After the Washington Nationals decided to bring back Sammy Solis last week, the left-hander likely deserves one last chance with the team this spring.
It’s tough to recall a player in the last few years that has divided Washington Nationals fans quite like Sammy Solis. The left-handed reliever appears to be on thin ice as we head towards 2019, but he deserves one final chance to prove his worth.
Last Friday, the Nationals agreed a one-year $850,000 deal with Solis to avoid arbitration. While the agreement was met with criticism from a portion of fans, for that little it’s well worth at least giving him a chance to earn a job in Spring Training.
Solis finished the 2018 season with an ugly 6.41 ERA and poor 1.551 WHIP in just 39.1 innings coming out of the bullpen. Just about every number was a career-worst last season, which is why it wasn’t necessarily a slam dunk that the team would tender him a contract.
More from District on Deck
- Washington Nationals Minor League Spotlight: Robert Hassell III
- Washington Nationals Tuesday Q&A
- 3 Free Agents the Nationals Should Gamble On
- A Washington Nationals Christmas Wishlist
- Washington Nationals: Is Seth Lugo Still an Option?
Tendering him a contract, especially one for less than $1 million, definitely doesn’t guarantee him a spot in the big leagues next season. But in his time with the Nationals, he has at least had several flashes of upside that make it a perfect low-risk, medium-reward gamble on an arm who is still young.
For starters, before a surprise demotion to Triple-A, he actually fared fairly well, with a 3.28 ERA in his first 36 appearances, surrendering runs in just seven of those 36 outings. Nats manager Dave Martinez clearly trusted him early on. But with that in mind, it’s fair to wonder whether overuse burnt him out as he appeared in 36 of the first 70 games for the team.
Solis also has the raw stuff that should translate to at least being a useful reliever at the highest level. He possesses a solid fastball that averages 93.6mph, a hard-breaking curveball which averages 79.5mph and a changeup averaging 85.1mph. When he harnesses his pitches, he is among the most talented arms in the bullpen.
However, if Sammy Solis is going to make a serious run at a major league roster spot, he has to improve against left-handed hitters. Lefties slashed an incredible .329/.398/.595 against the Nats left-hander after Martinez continually used him in a lefty-specialist despite struggling against them throughout the season.

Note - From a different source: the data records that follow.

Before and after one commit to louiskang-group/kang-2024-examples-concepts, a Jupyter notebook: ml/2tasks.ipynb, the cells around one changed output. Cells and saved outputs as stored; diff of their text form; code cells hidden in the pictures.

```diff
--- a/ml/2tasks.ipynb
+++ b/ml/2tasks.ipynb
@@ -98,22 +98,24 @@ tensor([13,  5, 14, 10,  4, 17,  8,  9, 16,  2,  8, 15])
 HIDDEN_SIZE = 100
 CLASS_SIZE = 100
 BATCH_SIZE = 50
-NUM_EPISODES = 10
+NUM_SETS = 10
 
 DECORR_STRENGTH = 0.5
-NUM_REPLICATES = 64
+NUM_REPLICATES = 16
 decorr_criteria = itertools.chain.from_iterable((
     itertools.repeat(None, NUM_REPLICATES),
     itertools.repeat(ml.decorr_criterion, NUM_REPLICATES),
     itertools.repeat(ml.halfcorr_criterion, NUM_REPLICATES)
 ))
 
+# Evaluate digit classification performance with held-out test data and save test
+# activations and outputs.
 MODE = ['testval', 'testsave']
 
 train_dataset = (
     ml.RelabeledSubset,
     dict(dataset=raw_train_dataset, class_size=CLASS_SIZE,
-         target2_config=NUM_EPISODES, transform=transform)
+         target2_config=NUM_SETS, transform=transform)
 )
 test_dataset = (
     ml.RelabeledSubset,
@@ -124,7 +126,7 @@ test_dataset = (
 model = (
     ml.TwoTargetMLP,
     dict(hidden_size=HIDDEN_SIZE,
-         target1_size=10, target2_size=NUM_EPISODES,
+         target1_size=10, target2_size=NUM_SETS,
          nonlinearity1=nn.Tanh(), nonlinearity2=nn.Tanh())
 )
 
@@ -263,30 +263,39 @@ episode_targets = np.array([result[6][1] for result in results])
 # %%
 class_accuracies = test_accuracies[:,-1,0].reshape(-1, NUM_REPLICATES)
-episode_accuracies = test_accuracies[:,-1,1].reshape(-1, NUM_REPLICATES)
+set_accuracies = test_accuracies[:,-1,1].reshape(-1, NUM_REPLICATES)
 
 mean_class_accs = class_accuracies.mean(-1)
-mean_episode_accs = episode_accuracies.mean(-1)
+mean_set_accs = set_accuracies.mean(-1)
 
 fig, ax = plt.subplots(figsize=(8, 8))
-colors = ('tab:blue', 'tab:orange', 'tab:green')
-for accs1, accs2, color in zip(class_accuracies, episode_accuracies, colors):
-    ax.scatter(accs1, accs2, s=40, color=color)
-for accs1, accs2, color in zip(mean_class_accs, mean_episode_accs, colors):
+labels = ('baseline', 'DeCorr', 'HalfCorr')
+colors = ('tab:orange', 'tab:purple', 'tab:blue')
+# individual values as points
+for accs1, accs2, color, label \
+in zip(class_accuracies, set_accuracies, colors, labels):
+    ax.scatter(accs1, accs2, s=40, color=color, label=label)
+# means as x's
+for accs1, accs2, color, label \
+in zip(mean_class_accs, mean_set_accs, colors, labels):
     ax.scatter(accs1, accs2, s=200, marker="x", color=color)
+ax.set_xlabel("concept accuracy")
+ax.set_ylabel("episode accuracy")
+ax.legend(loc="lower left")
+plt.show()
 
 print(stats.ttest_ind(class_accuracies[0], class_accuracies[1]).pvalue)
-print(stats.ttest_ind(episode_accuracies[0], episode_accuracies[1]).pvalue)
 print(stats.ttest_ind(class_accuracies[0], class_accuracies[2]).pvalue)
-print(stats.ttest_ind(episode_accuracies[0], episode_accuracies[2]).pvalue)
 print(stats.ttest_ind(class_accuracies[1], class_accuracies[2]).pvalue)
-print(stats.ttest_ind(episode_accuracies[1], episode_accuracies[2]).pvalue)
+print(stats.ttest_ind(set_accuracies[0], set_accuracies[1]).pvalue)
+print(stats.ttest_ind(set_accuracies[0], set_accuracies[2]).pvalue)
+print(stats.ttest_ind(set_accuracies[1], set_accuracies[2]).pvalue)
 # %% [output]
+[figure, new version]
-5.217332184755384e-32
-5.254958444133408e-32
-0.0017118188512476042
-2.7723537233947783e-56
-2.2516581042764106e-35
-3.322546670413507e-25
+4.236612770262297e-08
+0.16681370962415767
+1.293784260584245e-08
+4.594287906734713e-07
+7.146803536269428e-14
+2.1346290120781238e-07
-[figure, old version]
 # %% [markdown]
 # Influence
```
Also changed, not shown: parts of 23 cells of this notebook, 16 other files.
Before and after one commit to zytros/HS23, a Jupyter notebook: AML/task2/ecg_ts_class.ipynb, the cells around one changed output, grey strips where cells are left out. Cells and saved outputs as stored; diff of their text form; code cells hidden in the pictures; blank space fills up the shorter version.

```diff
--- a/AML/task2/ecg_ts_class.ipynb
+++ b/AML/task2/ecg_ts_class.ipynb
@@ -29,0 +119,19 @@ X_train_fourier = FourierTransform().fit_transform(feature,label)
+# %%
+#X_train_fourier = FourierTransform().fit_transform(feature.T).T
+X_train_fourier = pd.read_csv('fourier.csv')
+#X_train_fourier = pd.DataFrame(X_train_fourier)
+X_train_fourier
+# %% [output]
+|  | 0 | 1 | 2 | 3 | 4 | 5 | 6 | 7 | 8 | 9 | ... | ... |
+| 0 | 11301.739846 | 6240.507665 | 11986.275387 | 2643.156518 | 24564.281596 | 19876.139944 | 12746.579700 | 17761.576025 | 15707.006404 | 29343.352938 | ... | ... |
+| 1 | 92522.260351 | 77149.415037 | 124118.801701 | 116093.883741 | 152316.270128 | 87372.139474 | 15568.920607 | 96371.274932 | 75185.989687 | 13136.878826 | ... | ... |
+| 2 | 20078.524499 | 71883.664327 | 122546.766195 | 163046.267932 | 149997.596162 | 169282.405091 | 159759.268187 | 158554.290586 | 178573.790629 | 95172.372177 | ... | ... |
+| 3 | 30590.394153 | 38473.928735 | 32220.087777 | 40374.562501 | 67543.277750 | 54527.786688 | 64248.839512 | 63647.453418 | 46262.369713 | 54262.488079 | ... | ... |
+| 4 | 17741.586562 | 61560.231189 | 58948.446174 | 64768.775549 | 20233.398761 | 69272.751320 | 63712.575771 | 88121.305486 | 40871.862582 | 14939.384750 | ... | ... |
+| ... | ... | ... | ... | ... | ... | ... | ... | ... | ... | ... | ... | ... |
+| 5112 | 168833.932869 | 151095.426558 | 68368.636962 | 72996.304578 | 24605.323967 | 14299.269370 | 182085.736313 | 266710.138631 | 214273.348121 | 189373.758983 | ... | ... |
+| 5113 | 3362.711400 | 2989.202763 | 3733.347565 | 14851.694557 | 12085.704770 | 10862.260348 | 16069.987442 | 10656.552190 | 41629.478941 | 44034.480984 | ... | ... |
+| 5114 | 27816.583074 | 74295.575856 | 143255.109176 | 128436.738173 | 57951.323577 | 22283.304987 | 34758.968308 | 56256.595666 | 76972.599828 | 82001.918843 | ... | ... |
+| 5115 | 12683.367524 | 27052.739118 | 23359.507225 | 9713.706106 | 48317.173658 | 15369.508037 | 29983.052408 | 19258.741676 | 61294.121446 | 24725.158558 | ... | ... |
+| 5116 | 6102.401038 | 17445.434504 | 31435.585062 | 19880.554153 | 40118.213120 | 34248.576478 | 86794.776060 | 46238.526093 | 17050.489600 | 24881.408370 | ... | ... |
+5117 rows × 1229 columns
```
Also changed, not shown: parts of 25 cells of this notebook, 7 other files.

He has at least had previous success against left-handers, as in his breakout 2016 season, lefties slashed just .200/.273/.283 against him. He also struck out almost a third of the left-handers that he faced, so there is at least a chance that he can get back to those levels again in 2019. But make no mistake, Solis is hanging on by his fingernails right now and will need to make a sizeable impression to stick with the team to start the year.
Yes, Sammy Solis had a poor season for the Washington Nationals in 2018. However, with his flashes of promise and fairly low-risk contract, expect to see him battling for a spot in the bullpen come Spring Training with a cavalcade of other low-cost fliers.